| Recorded information |
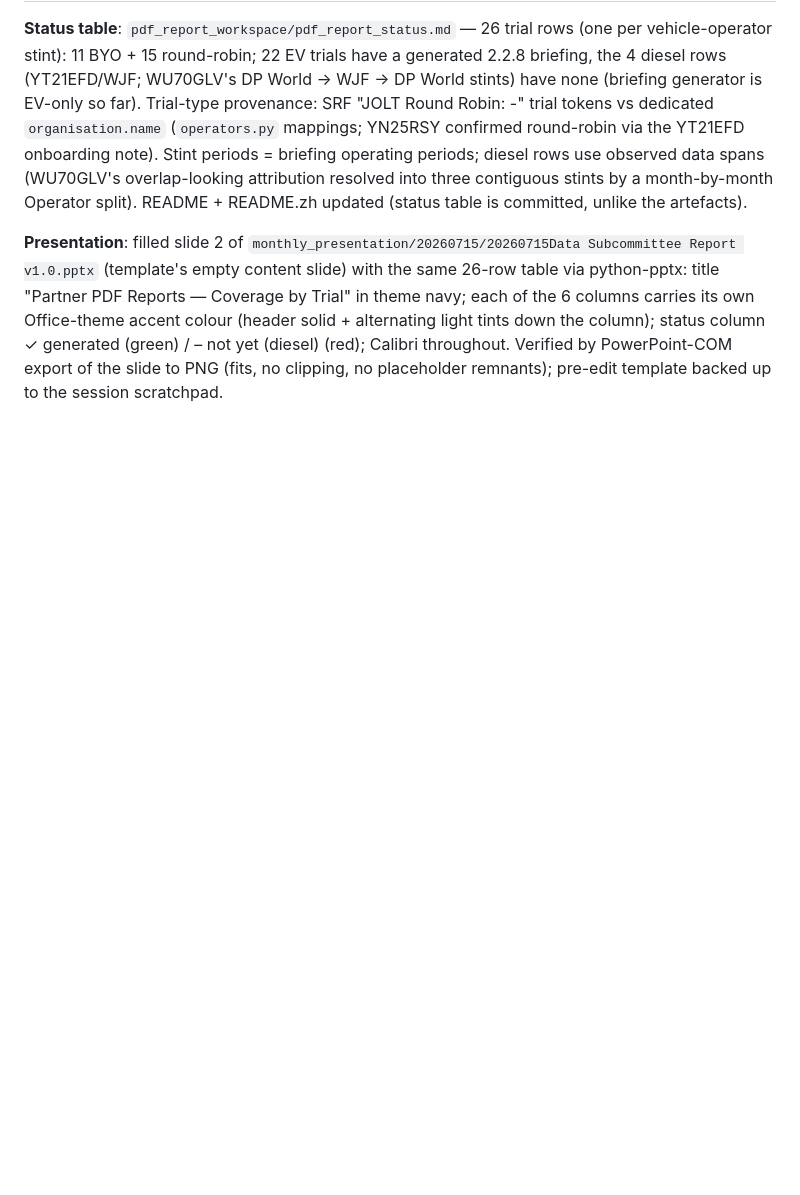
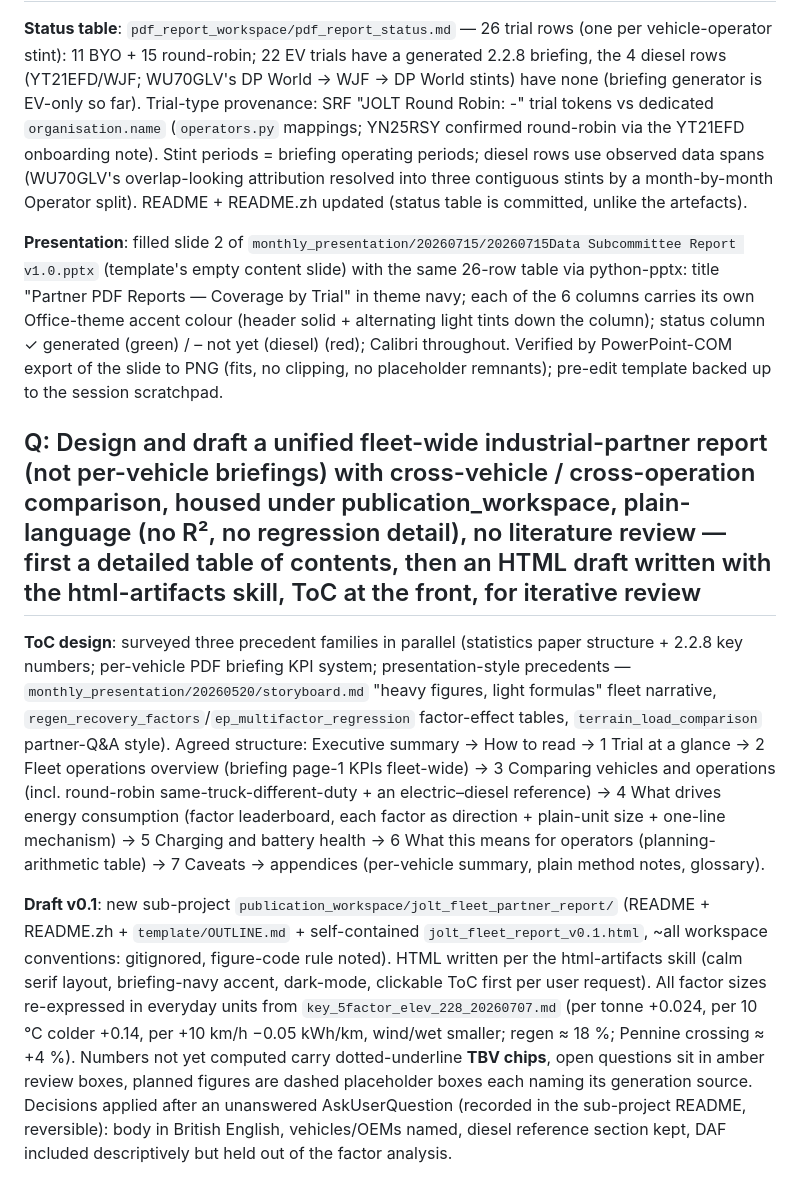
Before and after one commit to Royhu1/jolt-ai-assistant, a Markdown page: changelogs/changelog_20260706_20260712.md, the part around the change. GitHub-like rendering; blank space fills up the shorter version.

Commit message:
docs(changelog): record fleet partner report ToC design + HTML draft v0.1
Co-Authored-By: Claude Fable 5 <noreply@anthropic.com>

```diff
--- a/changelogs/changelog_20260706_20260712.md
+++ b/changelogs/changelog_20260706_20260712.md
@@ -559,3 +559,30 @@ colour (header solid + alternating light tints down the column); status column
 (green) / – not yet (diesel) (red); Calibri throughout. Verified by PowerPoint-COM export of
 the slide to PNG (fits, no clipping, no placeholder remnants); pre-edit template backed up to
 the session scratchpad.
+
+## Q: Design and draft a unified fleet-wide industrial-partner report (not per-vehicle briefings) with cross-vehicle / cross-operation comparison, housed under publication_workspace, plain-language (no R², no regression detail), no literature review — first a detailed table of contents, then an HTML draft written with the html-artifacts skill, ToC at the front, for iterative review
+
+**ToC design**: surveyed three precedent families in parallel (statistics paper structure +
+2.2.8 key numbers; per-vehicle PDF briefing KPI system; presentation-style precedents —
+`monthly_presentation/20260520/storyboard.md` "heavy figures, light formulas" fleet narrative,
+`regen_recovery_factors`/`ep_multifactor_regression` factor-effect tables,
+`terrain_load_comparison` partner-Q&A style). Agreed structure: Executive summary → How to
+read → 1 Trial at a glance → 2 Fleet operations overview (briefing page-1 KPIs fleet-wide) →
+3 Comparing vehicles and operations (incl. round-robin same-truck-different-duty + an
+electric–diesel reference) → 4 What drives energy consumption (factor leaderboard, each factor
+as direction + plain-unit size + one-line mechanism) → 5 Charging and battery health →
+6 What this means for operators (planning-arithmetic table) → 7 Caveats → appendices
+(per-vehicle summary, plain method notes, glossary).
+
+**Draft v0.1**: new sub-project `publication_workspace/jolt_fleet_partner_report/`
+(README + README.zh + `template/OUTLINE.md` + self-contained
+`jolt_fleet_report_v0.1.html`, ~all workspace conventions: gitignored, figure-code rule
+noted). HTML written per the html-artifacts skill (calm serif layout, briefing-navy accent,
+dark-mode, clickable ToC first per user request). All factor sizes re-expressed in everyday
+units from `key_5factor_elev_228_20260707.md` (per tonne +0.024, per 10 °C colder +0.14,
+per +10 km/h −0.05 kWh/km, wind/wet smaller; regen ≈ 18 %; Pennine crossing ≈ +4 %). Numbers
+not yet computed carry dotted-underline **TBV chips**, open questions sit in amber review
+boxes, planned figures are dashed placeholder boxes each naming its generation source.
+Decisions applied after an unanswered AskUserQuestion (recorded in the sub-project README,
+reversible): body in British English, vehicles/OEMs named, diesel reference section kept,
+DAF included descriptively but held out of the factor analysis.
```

| Work order |
The answer should be nothing but the number of lines above that contain "reference".

| Solution for this problem |
2